◆ **EXERCISE BRIEF**
Set down word for word each line from the start of the listing through the line that contains "1.73 m, because a skinned mesh's get_aabb()", both included.

::::::::

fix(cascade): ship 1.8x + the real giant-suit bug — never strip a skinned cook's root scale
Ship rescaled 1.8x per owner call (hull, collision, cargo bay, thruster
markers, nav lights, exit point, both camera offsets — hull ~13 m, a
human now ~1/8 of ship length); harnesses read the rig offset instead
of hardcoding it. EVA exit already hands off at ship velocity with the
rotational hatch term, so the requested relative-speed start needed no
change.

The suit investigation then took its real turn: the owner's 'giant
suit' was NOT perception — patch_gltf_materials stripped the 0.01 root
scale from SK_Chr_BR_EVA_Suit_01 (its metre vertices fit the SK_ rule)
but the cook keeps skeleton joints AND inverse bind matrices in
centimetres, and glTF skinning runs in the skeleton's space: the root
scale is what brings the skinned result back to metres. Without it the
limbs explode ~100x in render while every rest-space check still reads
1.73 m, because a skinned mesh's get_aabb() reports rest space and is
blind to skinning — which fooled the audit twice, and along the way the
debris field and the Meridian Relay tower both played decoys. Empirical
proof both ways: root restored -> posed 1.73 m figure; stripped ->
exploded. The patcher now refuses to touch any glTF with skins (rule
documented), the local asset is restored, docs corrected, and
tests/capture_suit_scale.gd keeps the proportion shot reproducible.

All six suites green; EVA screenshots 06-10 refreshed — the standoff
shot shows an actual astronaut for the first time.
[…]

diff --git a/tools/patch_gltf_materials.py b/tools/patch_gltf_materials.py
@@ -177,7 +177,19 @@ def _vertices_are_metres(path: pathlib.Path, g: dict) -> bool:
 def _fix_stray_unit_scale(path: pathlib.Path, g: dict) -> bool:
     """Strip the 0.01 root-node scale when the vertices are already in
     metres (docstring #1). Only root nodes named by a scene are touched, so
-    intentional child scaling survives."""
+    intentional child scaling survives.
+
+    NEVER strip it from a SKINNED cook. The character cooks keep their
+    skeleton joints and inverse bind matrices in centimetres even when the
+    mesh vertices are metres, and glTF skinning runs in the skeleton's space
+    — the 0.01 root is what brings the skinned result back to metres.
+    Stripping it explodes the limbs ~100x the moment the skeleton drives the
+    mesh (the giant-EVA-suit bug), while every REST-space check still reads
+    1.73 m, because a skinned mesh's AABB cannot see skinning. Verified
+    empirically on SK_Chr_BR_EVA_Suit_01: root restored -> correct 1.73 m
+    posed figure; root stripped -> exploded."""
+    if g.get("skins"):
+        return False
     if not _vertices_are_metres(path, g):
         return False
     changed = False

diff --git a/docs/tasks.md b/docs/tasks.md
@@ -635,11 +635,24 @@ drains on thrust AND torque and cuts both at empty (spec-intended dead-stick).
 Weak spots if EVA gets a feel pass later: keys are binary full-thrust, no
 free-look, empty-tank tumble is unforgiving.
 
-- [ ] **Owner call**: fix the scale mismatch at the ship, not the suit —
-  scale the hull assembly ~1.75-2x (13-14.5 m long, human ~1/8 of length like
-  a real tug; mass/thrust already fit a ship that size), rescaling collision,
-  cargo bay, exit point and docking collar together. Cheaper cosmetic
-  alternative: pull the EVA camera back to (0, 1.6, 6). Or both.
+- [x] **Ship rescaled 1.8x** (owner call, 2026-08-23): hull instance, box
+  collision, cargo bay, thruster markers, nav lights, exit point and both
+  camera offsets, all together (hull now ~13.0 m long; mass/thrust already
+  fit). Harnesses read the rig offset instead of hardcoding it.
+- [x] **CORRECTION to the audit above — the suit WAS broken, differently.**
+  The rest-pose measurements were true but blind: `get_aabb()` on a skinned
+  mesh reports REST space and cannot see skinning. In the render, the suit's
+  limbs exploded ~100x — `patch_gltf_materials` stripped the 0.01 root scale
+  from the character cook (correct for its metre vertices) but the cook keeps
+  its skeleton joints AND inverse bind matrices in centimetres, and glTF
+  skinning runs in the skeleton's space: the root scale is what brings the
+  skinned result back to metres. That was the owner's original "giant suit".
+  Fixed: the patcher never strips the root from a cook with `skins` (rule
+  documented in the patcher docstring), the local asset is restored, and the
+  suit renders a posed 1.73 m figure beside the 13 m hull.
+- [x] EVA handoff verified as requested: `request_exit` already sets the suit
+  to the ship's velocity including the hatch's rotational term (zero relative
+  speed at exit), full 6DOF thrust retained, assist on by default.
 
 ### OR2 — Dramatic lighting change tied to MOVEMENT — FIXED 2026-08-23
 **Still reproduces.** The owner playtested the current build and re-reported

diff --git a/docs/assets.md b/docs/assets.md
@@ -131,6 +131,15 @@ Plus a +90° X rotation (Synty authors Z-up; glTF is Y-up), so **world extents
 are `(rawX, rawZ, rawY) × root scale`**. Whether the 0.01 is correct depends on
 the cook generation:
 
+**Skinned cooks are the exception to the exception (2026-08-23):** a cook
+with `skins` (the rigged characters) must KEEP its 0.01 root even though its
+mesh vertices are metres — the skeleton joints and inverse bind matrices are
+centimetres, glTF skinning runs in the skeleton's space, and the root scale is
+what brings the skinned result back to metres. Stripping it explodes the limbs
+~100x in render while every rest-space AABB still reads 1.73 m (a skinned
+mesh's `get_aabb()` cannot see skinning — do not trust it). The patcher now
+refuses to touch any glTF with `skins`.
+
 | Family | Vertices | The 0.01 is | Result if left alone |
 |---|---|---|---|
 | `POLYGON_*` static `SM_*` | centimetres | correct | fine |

::::::::

◆ **RESPONSE FOR THIS EXERCISE**
fix(cascade): ship 1.8x + the real giant-suit bug — never strip a skinned cook's root scale
Ship rescaled 1.8x per owner call (hull, collision, cargo bay, thruster
markers, nav lights, exit point, both camera offsets — hull ~13 m, a
human now ~1/8 of ship length); harnesses read the rig offset instead
of hardcoding it. EVA exit already hands off at ship velocity with the
rotational hatch term, so the requested relative-speed start needed no
change.

The suit investigation then took its real turn: the owner's 'giant
suit' was NOT perception — patch_gltf_materials stripped the 0.01 root
scale from SK_Chr_BR_EVA_Suit_01 (its metre vertices fit the SK_ rule)
but the cook keeps skeleton joints AND inverse bind matrices in
centimetres, and glTF skinning runs in the skeleton's space: the root
scale is what brings the skinned result back to metres. Without it the
limbs explode ~100x in render while every rest-space check still reads
1.73 m, because a skinned mesh's get_aabb() reports rest space and is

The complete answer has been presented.